He steers a visitor to the terrace, skips the most striking piece of the landscape—the Frank Gehry-designed Walt Disney Concert Hall—and turns his finger and gaze west to the 29-story headquarters of the Los Angeles Unified School District.

Steve Barr, the founder of Green Dot Public Schools, is a supporter of Los Angeles Mayor Antonio Villaraigosa, who is poised to run his own subset of schools next year. Green Dot now operates 10 small high schools.

“That building sort of stands for everything that Green Dot schools aren’t, and what no schools should be,” says Mr. Barr, a burly, 6-foot-3 man with tousled gray hair and a preference for untucked oxford shirts. “It’s big, bureaucratic, and not approachable for students and their parents.”

Mr. Barr, a Democratic political organizer turned charter school mogul here, has waged a contentious, two-year campaign to persuade leaders in the nation’s second-largest school system to let him run one or more troubled high schools. The answer, so far, has been no.

But with Mayor Antonio Villaraigosa, an ally, set to assume some control of the district on Jan. 1, Mr. Barr may now get the opening he’s been seeking to bring his brand of reform to some of the city’s huge, struggling high schools. A new state law will vest Mr. Villaraigosa with the power to directly control a cluster of three low-performing high schools and the middle and elementary schools that send them students.

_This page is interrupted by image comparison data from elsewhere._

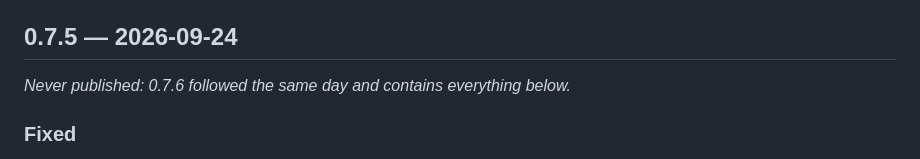
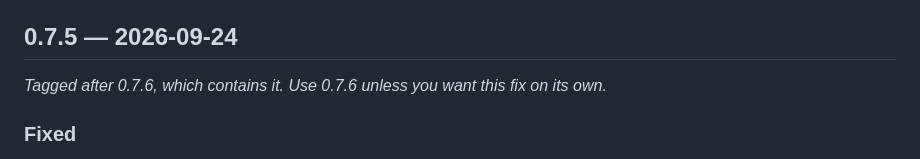
Before and after one commit to rennerdo30/winmux, a Markdown page: CHANGELOG.md, the part around the change. GitHub-like rendering.

```diff
--- a/CHANGELOG.md
+++ b/CHANGELOG.md
@@ -40,7 +40,7 @@ the ADRs say why.
 
 ## 0.7.5 — 2026-09-24
 
-*Never published: 0.7.6 followed the same day and contains everything below.*
+*Tagged after 0.7.6, which contains it. Use 0.7.6 unless you want this fix on its own.*
 
 ### Fixed
 
```
Also changed, not shown: HANDOFF.md (+3 -3 lines).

“There are a lot of things that we would want to copy from Green Dot,” said Ramon C. Cortines, the deputy mayor for education, youth, and families, who is heading up Mr. Villaraigosa’s plans for the “mayor’s schools.”

“They’ve got a lean administration, a successful focus on 9th grade math and literacy, and good teachers who are hired because they support the mission of the schools,” said Mr. Cortines, a former superintendent in San Francisco and New York City, and a former interim chief in Los Angeles. “And, they’ve got results.”

Mr. Barr, 47, is not an educator. He traces the passion he found for public schools to his upbringing in Cupertino, Calif., where his mother, a waitress, raised him and a younger brother. Mr. Barr, an athlete and student leader, graduated with average grades, went to junior college, and then graduated from the University of California, Santa Barbara. His brother dropped out of school at 16, and by age 30, was dead from a drug overdose.

“High school was really awful for him; it fails too many kids,” Mr. Barr said.

His hope for better outcomes led to a vision of a Los Angeles map green-dotted with small, top-notch schools, run not just by him, but by anybody.

A Brash Advocate

Mr. Barr joined the Teamsters when he worked at United Parcel Service loading trucks in college. He now cites that experience as one reason he insists on having a unionized teaching corps—a rarity in charter schools.

In the early 1990s, he gained prominence with Rock the Vote, the national campaign he co-founded to boost youth voter turnout. Other jobs in politics and progressive causes followed, while his brother’s premature death and misery in high school kept nagging at him. Then, Mr. Barr said, he was struck with a notion to “create the great urban high school,” just as California’s charter school law was maturing and the publicly financed but largely autonomous schools were gaining acceptance.

Now, six years after founding his first school, Mr. Barr has become one of the brashest advocates for high school change in the country. He had early backing from the NewSchools Venture Fund, a San Francisco-based nonprofit organization that supports charter school management organizations in several cities. Last spring, he was among several operators sought out by Louisiana education officials for advice on starting new, independent public schools in post-Hurricane Katrina New Orleans.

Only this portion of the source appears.